Joaquin Rivera, a lefty from Bergen Catholic, threw a five-inning gem against PA Rebels Maroon in a 9-0 victory in a Saturday nightcap.
On Sunday, Sean Loggie, a southpaw from Christian Brothers, authored a four-inning, 10-0 blanking of Outlaws Baseball.
In the semifinals, righties Cayden Vishnesky and Alex Famolari combined on a five-inning no-hitter as the Diamond Jacks advanced with an 8-0 verdict over Out Of The Park Cyclones Futures. Vishnesky attends Pen Argyl Area High in Pennsylvania and Famolari is an early Duke commit from North Hunterdon.
Ake handed the ball to 6-5 righty Konnor Ware (of Central Bucks East) for the championship game, and he pitched two innings before giving way to Komline for the final two frames.
“This shows we’re a really special squad,” Komline said. “We all get after it, we all want to be the best we can be, we all love this sport and we all take it seriously. This is a reflection of how hard we’ve been working as a team to get better.”
“This group is starting to come together really well,” Ake said. “The pitchers are competing with each other, finding ways to make baseball – which can be a monotonous game – fun for themselves, and they’re all coming into their own at a good time.”

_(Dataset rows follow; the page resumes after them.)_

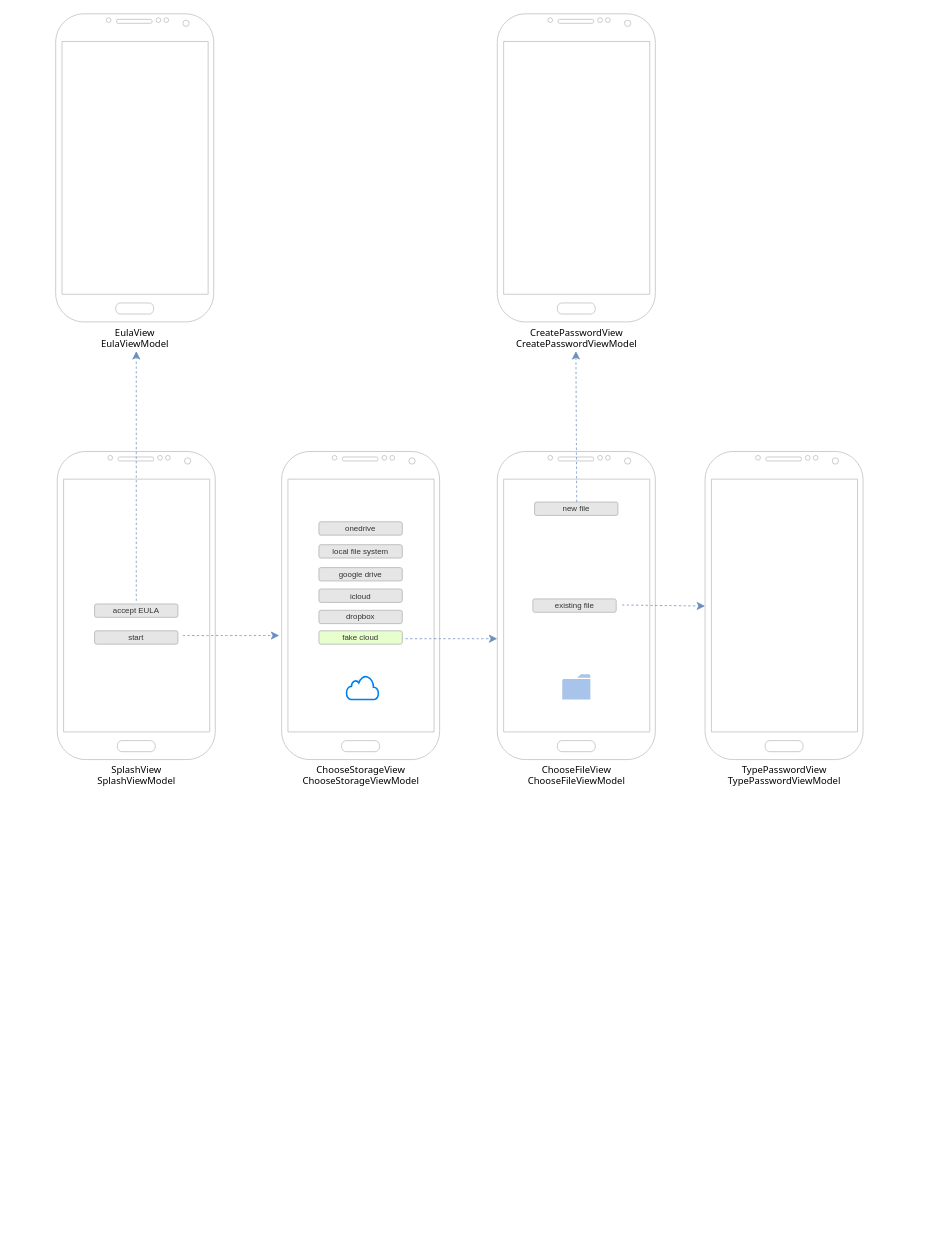
This is docs/navigation.drawio from nicolgit/blast, a draw.io file, before an edit. Source tidied: cells renumbered, new cells numbered last; positions are measured from the earlier drawing's top-left corner, leaving out a move shared by most shapes. Both pictures are drawn from the tidied source at 79%, with x=0, y=0 at pixel (55, 13).
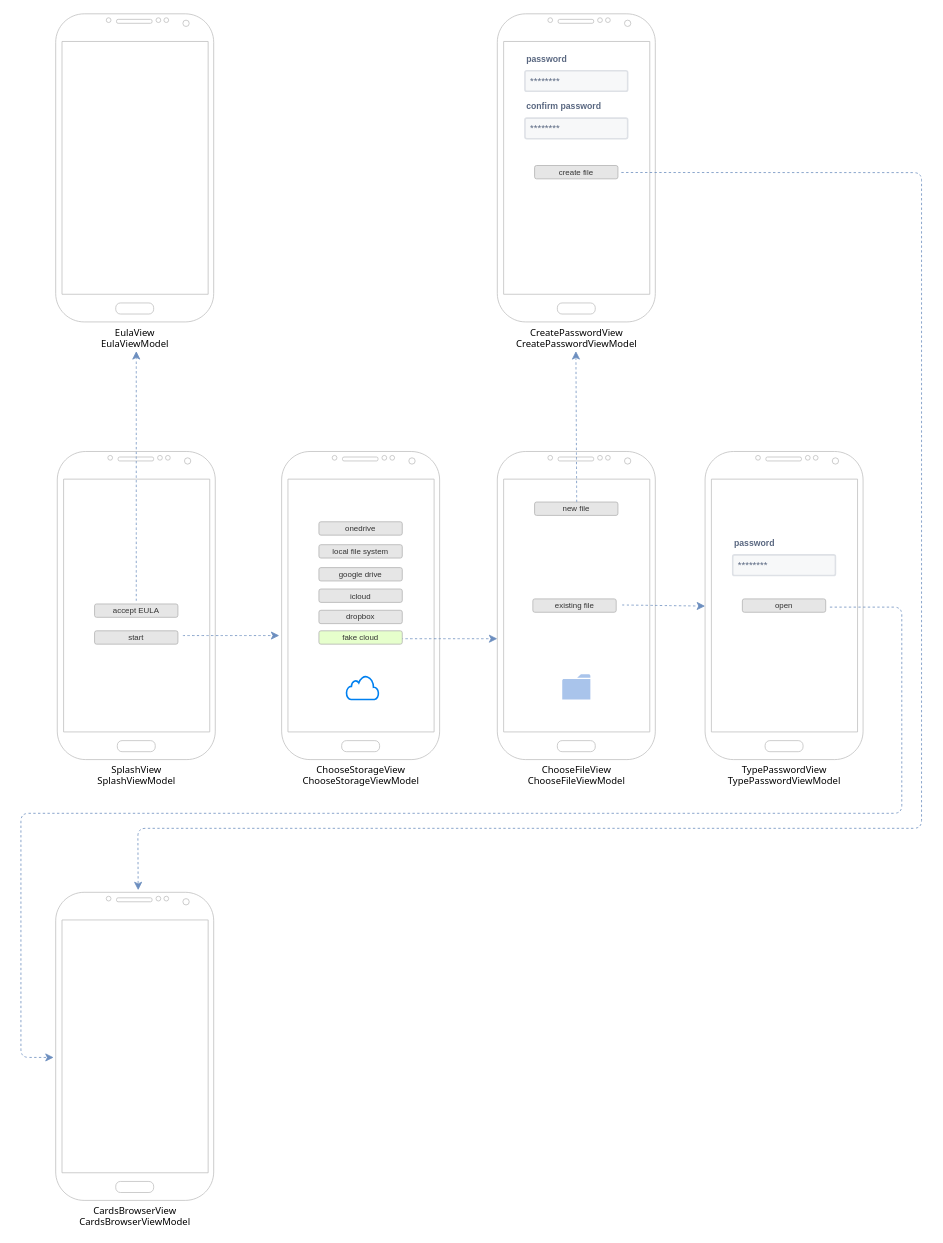
The same diagram, later.

The change refers to these unchanged cells:
```xml
<mxCell id="14" value="CreatePasswordView&lt;br&gt;CreatePasswordViewModel" style="verticalLabelPosition=bottom;verticalAlign=top;html=1;shadow=0;dashed=0;strokeWidth=1;shape=mxgraph.android.phone2;strokeColor=#c0c0c0;fontSize=12;fontFamily=Tahoma;" parent="1" vertex="1">
  <mxGeometry x="559" width="200" height="390" as="geometry" />
</mxCell>
```

Diff of the diagram source:
```diff
@@
+    <mxCell id="25" value="CardsBrowserView&lt;br&gt;CardsBrowserViewModel" style="verticalLabelPosition=bottom;verticalAlign=top;html=1;shadow=0;dashed=0;strokeWidth=1;shape=mxgraph.android.phone2;strokeColor=#c0c0c0;fontSize=12;fontFamily=Tahoma;" parent="1" vertex="1">
+      <mxGeometry y="1112" width="200" height="390" as="geometry" />
+    </mxCell>
+    <mxCell id="26" style="endArrow=classic;html=1;rounded=1;fontSize=12;startSize=8;endSize=8;fillColor=#dae8fc;strokeColor=#6c8ebf;dashed=1;entryX=-0.013;entryY=0.536;entryDx=0;entryDy=0;entryPerimeter=0;" parent="1" edge="1" target="25">
+      <mxGeometry relative="1" as="geometry">
+        <mxPoint x="980" y="751" as="sourcePoint" />
+        <Array as="points">
+          <mxPoint x="1071" y="751" />
+          <mxPoint x="1071" y="1012" />
+          <mxPoint x="-44" y="1012" />
+          <mxPoint x="-44" y="1321" />
+        </Array>
+      </mxGeometry>
+    </mxCell>
+    <mxCell id="27" style="endArrow=classic;html=1;rounded=1;fontSize=12;startSize=8;endSize=8;fillColor=#dae8fc;strokeColor=#6c8ebf;dashed=1;entryX=0.522;entryY=-0.007;entryDx=0;entryDy=0;entryPerimeter=0;exitX=0.785;exitY=0.515;exitDx=0;exitDy=0;exitPerimeter=0;" parent="1" edge="1" source="14" target="25">
+      <mxGeometry relative="1" as="geometry">
+        <Array as="points">
+          <mxPoint x="1096" y="201" />
+          <mxPoint x="1096" y="1031" />
+          <mxPoint x="104" y="1031" />
+        </Array>
+      </mxGeometry>
+    </mxCell>
+    <mxCell id="28" value="password" style="fillColor=none;strokeColor=none;html=1;fontSize=11;fontStyle=0;align=left;fontColor=#596780;fontStyle=1;fontSize=11;" parent="1" vertex="1">
+      <mxGeometry x="857" y="659.9" width="100" height="20" as="geometry" />
+    </mxCell>
+    <mxCell id="29" value="********" style="rounded=1;arcSize=9;fillColor=#F7F8F9;align=left;spacingLeft=5;strokeColor=#DEE1E6;html=1;strokeWidth=2;fontColor=#596780;fontSize=12;" parent="1" vertex="1">
+      <mxGeometry x="857" y="684.9" width="130" height="26.1" as="geometry" />
+    </mxCell>
+    <mxCell id="30" value="open" style="rounded=1;html=1;shadow=0;dashed=0;whiteSpace=wrap;fontSize=10;fillColor=#E6E6E6;align=center;strokeColor=#B3B3B3;fontColor=#333333;" parent="1" vertex="1">
+      <mxGeometry x="869.2" y="740.6" width="105.5" height="16.9" as="geometry" />
+    </mxCell>
+    <mxCell id="31" value="password" style="fillColor=none;strokeColor=none;html=1;fontSize=11;fontStyle=0;align=left;fontColor=#596780;fontStyle=1;fontSize=11;" parent="1" vertex="1">
+      <mxGeometry x="594" y="47" width="100" height="20" as="geometry" />
+    </mxCell>
+    <mxCell id="32" value="********" style="rounded=1;arcSize=9;fillColor=#F7F8F9;align=left;spacingLeft=5;strokeColor=#DEE1E6;html=1;strokeWidth=2;fontColor=#596780;fontSize=12;" parent="1" vertex="1">
+      <mxGeometry x="594" y="72" width="130" height="26.1" as="geometry" />
+    </mxCell>
+    <mxCell id="33" value="confirm password" style="fillColor=none;strokeColor=none;html=1;fontSize=11;fontStyle=0;align=left;fontColor=#596780;fontStyle=1;fontSize=11;" parent="1" vertex="1">
+      <mxGeometry x="594" y="107" width="100" height="20" as="geometry" />
+    </mxCell>
+    <mxCell id="34" value="********" style="rounded=1;arcSize=9;fillColor=#F7F8F9;align=left;spacingLeft=5;strokeColor=#DEE1E6;html=1;strokeWidth=2;fontColor=#596780;fontSize=12;" parent="1" vertex="1">
+      <mxGeometry x="594" y="132" width="130" height="26.1" as="geometry" />
+    </mxCell>
+    <mxCell id="35" value="create file" style="rounded=1;html=1;shadow=0;dashed=0;whiteSpace=wrap;fontSize=10;fillColor=#E6E6E6;align=center;strokeColor=#B3B3B3;fontColor=#333333;" parent="1" vertex="1">
+      <mxGeometry x="606.2" y="192" width="105.5" height="16.9" as="geometry" />
+    </mxCell>
```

In the championship game, Dan Contiliano (Hunterdon Central) got the Diamond Jacks out front early with a three-run triple in the bottom of the first inning.
In the second, Colin Newcomb (Ridge) scored on an outfield error for a 4-0 lead.
In the third, Immaculata’s Owen Schilling blasted a two-run home run to left field which, upon the ping of the bat, prompted a chorus of “oohs” from the dugout and fans. Basile lofted a sacrifice fly for a 7-0 Diamond Jacks lead.
Komline and Famolari combined for a web gem in the top of the fourth. The Grizzlies’ Grant Lorentzen drilled a one-out grounder back to the mound where Komline turned and inadvertently kicked it backward toward third where Famolari would field it and fire to first for the out.
In the bottom of the fourth, Schilling struck again with a two-run grounds rule double, and he scored two batters later on Basile’s tournament-ending base hit to center.
Ake was asked after the final out if this Diamond Jacks team was a good team playing great, or a great team destined for even bigger things.
“It’s a great team, no question, especially when the offense comes alive like that,” Ake said. “Defense and pitching has always been there. The offense is learning who they are as a team, and they’re really starting to swing it well, and when they do they’re one of the best I’ve been around in a while.”